About this exercise:
Without copying any picture, return all lines below exactly.

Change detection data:

--- START ---

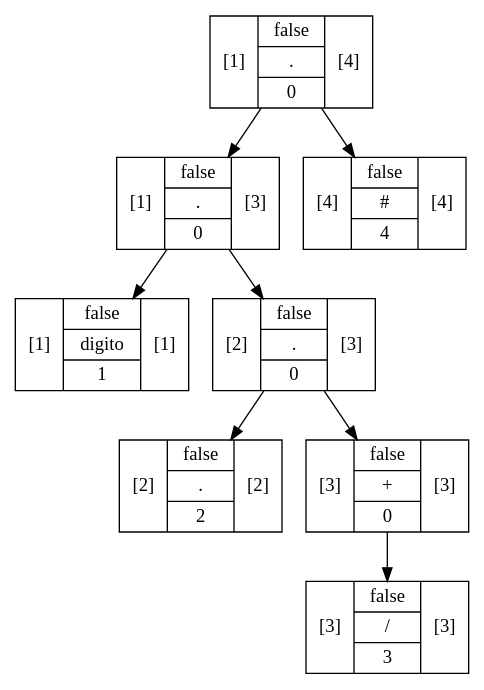
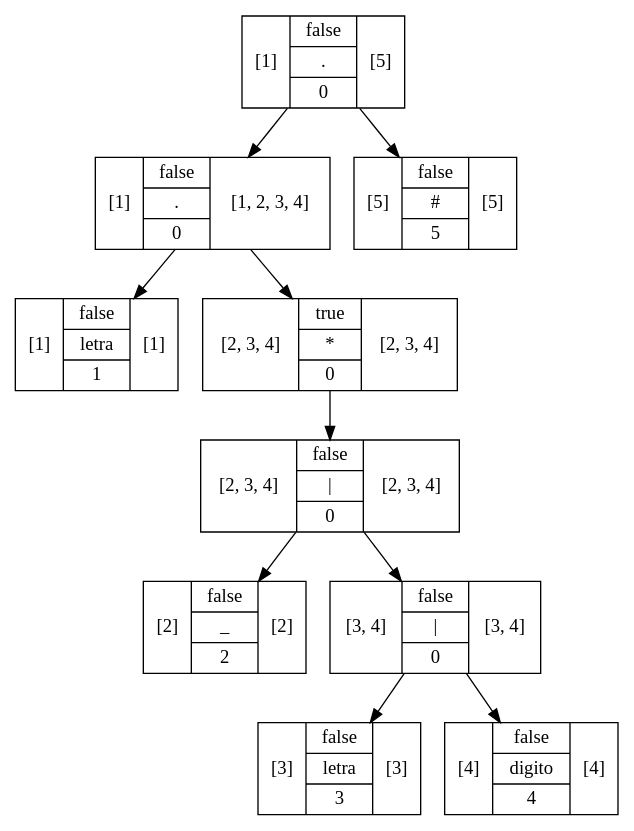
One commit to RojasCJP/Proyecto1_Compi1 changed the diagram in out/production/Proyecto1/Graphviz/Arbol3.dot. Above: the diagram before and after it, drawn with Graphviz. The commit also changed 276 other files, not shown here.

```diff
--- a/out/production/Proyecto1/Graphviz/Arbol3.dot
+++ b/out/production/Proyecto1/Graphviz/Arbol3.dot
@@ -1,17 +1,21 @@
 digraph structs {
-    node [shape=record];ArbolNodoMetodo2b2bb2ef[label="[1]|{false|{digito}|1}|[1]"];
-ArbolNodoMetodo5f12af0c[label="[2]|{false|{.}|2}|[2]"];
-ArbolNodoMetodo4101a26a[label="[3]|{false|{/}|3}|[3]"];
-ArbolNodoMetodo17c6c5d3[label="[3]|{false|{+}|0}|[3]"];
-ArbolNodoMetodo17c6c5d3 -> ArbolNodoMetodo4101a26a;
-ArbolNodoMetodo618cb10e[label="[2]|{false|{.}|0}|[3]"];
-ArbolNodoMetodo618cb10e -> ArbolNodoMetodo5f12af0c;
-ArbolNodoMetodo618cb10e -> ArbolNodoMetodo17c6c5d3;
-ArbolNodoMetodo2bac08fc[label="[1]|{false|{.}|0}|[3]"];
-ArbolNodoMetodo2bac08fc -> ArbolNodoMetodo2b2bb2ef;
-ArbolNodoMetodo2bac08fc -> ArbolNodoMetodo618cb10e;
-ArbolNodoMetodo67f2fd11[label="[4]|{false|{#}|4}|[4]"];
-ArbolNodoMetodo463b5461[label="[1]|{false|{.}|0}|[4]"];
-ArbolNodoMetodo463b5461 -> ArbolNodoMetodo2bac08fc;
-ArbolNodoMetodo463b5461 -> ArbolNodoMetodo67f2fd11;
+    node [shape=record];ArbolNodoMetodo6457713e[label="[1]|{false|{letra}|1}|[1]"];
+ArbolNodoMetodo4345f875[label="[2]|{false|{_}|2}|[2]"];
+ArbolNodoMetodo4a865e8f[label="[3]|{false|{letra}|3}|[3]"];
+ArbolNodoMetodo79fadad5[label="[4]|{false|{digito}|4}|[4]"];
+ArbolNodoMetodo26fb9a55[label="[3, 4]|{false|{\|}|0}|[3, 4]"];
+ArbolNodoMetodo26fb9a55 -> ArbolNodoMetodo4a865e8f;
+ArbolNodoMetodo26fb9a55 -> ArbolNodoMetodo79fadad5;
+ArbolNodoMetodo4a9148af[label="[2, 3, 4]|{false|{\|}|0}|[2, 3, 4]"];
+ArbolNodoMetodo4a9148af -> ArbolNodoMetodo4345f875;
+ArbolNodoMetodo4a9148af -> ArbolNodoMetodo26fb9a55;
+ArbolNodoMetodo321b0554[label="[2, 3, 4]|{true|{*}|0}|[2, 3, 4]"];
+ArbolNodoMetodo321b0554 -> ArbolNodoMetodo4a9148af;
+ArbolNodoMetodo1d185db0[label="[1]|{false|{.}|0}|[1, 2, 3, 4]"];
+ArbolNodoMetodo1d185db0 -> ArbolNodoMetodo6457713e;
+ArbolNodoMetodo1d185db0 -> ArbolNodoMetodo321b0554;
+ArbolNodoMetodo67cb4574[label="[5]|{false|{#}|5}|[5]"];
+ArbolNodoMetodo275fbd12[label="[1]|{false|{.}|0}|[5]"];
+ArbolNodoMetodo275fbd12 -> ArbolNodoMetodo1d185db0;
+ArbolNodoMetodo275fbd12 -> ArbolNodoMetodo67cb4574;
 }
```
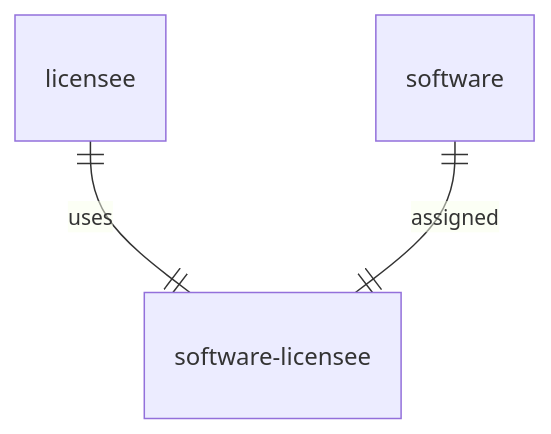
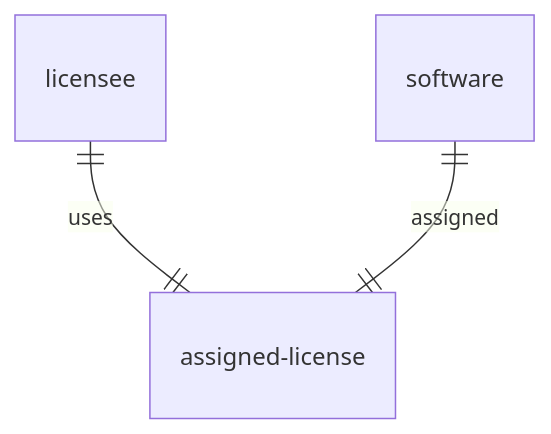
One commit to bcgov/citz-imb-slam-api changed the diagram in technical.md. Above: the diagram before and after it, drawn with Mermaid.

````diff
--- a/technical.md
+++ b/technical.md
@@ -5,6 +5,6 @@
 ```mermaid
 erDiagram
-    licensee ||--|| software-licensee: uses
-    software ||--|| software-licensee: assigned
-    software-licensee
+    licensee ||--|| assigned-license: uses
+    software ||--|| assigned-license: assigned
+    
 ```
````
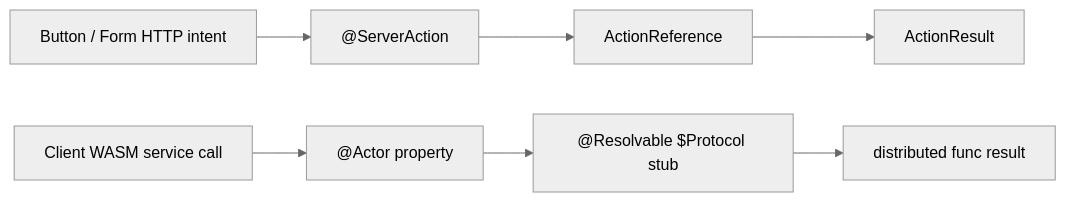
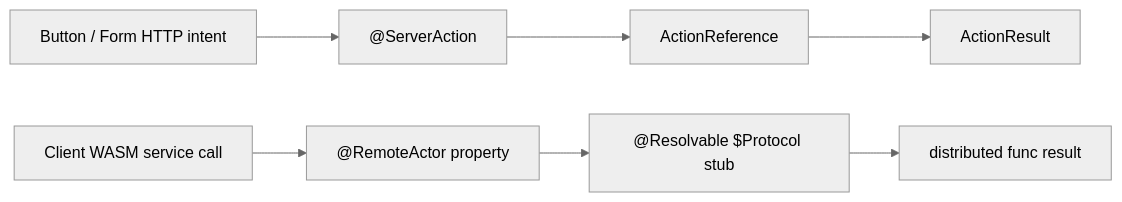
The second of 2 diagrams in docs/ActorInjectionDesign.md (1amageek/swift-web), drawn with Mermaid (neutral theme) before and after one commit. The commit also changed other lines of this file and 18 other files, not shown here.

````diff
--- a/docs/ActorInjectionDesign.md
+++ b/docs/ActorInjectionDesign.md
@@ -205,10 +205,10 @@
 ```mermaid
 flowchart LR
   A["Button / Form HTTP intent"] --> B["@ServerAction"]
   B --> C["ActionReference"]
   C --> D["ActionResult"]
 
-  E["Client WASM service call"] --> F["@Actor property"]
+  E["Client WASM service call"] --> F["@RemoteActor property"]
   F --> G["@Resolvable $Protocol stub"]
   G --> H["distributed func result"]
 ```
````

--- END ---

Solution for this problem:
One commit to RojasCJP/Proyecto1_Compi1 changed the diagram in out/production/Proyecto1/Graphviz/Arbol3.dot. Above: the diagram before and after it, drawn with Graphviz. The commit also changed 276 other files, not shown here.

```diff
--- a/out/production/Proyecto1/Graphviz/Arbol3.dot
+++ b/out/production/Proyecto1/Graphviz/Arbol3.dot
@@ -1,17 +1,21 @@
 digraph structs {
-    node [shape=record];ArbolNodoMetodo2b2bb2ef[label="[1]|{false|{digito}|1}|[1]"];
-ArbolNodoMetodo5f12af0c[label="[2]|{false|{.}|2}|[2]"];
-ArbolNodoMetodo4101a26a[label="[3]|{false|{/}|3}|[3]"];
-ArbolNodoMetodo17c6c5d3[label="[3]|{false|{+}|0}|[3]"];
-ArbolNodoMetodo17c6c5d3 -> ArbolNodoMetodo4101a26a;
-ArbolNodoMetodo618cb10e[label="[2]|{false|{.}|0}|[3]"];
-ArbolNodoMetodo618cb10e -> ArbolNodoMetodo5f12af0c;
-ArbolNodoMetodo618cb10e -> ArbolNodoMetodo17c6c5d3;
-ArbolNodoMetodo2bac08fc[label="[1]|{false|{.}|0}|[3]"];
-ArbolNodoMetodo2bac08fc -> ArbolNodoMetodo2b2bb2ef;
-ArbolNodoMetodo2bac08fc -> ArbolNodoMetodo618cb10e;
-ArbolNodoMetodo67f2fd11[label="[4]|{false|{#}|4}|[4]"];
-ArbolNodoMetodo463b5461[label="[1]|{false|{.}|0}|[4]"];
-ArbolNodoMetodo463b5461 -> ArbolNodoMetodo2bac08fc;
-ArbolNodoMetodo463b5461 -> ArbolNodoMetodo67f2fd11;
+    node [shape=record];ArbolNodoMetodo6457713e[label="[1]|{false|{letra}|1}|[1]"];
+ArbolNodoMetodo4345f875[label="[2]|{false|{_}|2}|[2]"];
+ArbolNodoMetodo4a865e8f[label="[3]|{false|{letra}|3}|[3]"];
+ArbolNodoMetodo79fadad5[label="[4]|{false|{digito}|4}|[4]"];
+ArbolNodoMetodo26fb9a55[label="[3, 4]|{false|{\|}|0}|[3, 4]"];
+ArbolNodoMetodo26fb9a55 -> ArbolNodoMetodo4a865e8f;
+ArbolNodoMetodo26fb9a55 -> ArbolNodoMetodo79fadad5;
+ArbolNodoMetodo4a9148af[label="[2, 3, 4]|{false|{\|}|0}|[2, 3, 4]"];
+ArbolNodoMetodo4a9148af -> ArbolNodoMetodo4345f875;
+ArbolNodoMetodo4a9148af -> ArbolNodoMetodo26fb9a55;
+ArbolNodoMetodo321b0554[label="[2, 3, 4]|{true|{*}|0}|[2, 3, 4]"];
+ArbolNodoMetodo321b0554 -> ArbolNodoMetodo4a9148af;
+ArbolNodoMetodo1d185db0[label="[1]|{false|{.}|0}|[1, 2, 3, 4]"];
+ArbolNodoMetodo1d185db0 -> ArbolNodoMetodo6457713e;
+ArbolNodoMetodo1d185db0 -> ArbolNodoMetodo321b0554;
+ArbolNodoMetodo67cb4574[label="[5]|{false|{#}|5}|[5]"];
+ArbolNodoMetodo275fbd12[label="[1]|{false|{.}|0}|[5]"];
+ArbolNodoMetodo275fbd12 -> ArbolNodoMetodo1d185db0;
+ArbolNodoMetodo275fbd12 -> ArbolNodoMetodo67cb4574;
 }
```
One commit to bcgov/citz-imb-slam-api changed the diagram in technical.md. Above: the diagram before and after it, drawn with Mermaid.

````diff
--- a/technical.md
+++ b/technical.md
@@ -5,6 +5,6 @@
 ```mermaid
 erDiagram
-    licensee ||--|| software-licensee: uses
-    software ||--|| software-licensee: assigned
-    software-licensee
+    licensee ||--|| assigned-license: uses
+    software ||--|| assigned-license: assigned
+    
 ```
````
The second of 2 diagrams in docs/ActorInjectionDesign.md (1amageek/swift-web), drawn with Mermaid (neutral theme) before and after one commit. The commit also changed other lines of this file and 18 other files, not shown here.

````diff
--- a/docs/ActorInjectionDesign.md
+++ b/docs/ActorInjectionDesign.md
@@ -205,10 +205,10 @@
 ```mermaid
 flowchart LR
   A["Button / Form HTTP intent"] --> B["@ServerAction"]
   B --> C["ActionReference"]
   C --> D["ActionResult"]
 
-  E["Client WASM service call"] --> F["@Actor property"]
+  E["Client WASM service call"] --> F["@RemoteActor property"]
   F --> G["@Resolvable $Protocol stub"]
   G --> H["distributed func result"]
 ```
````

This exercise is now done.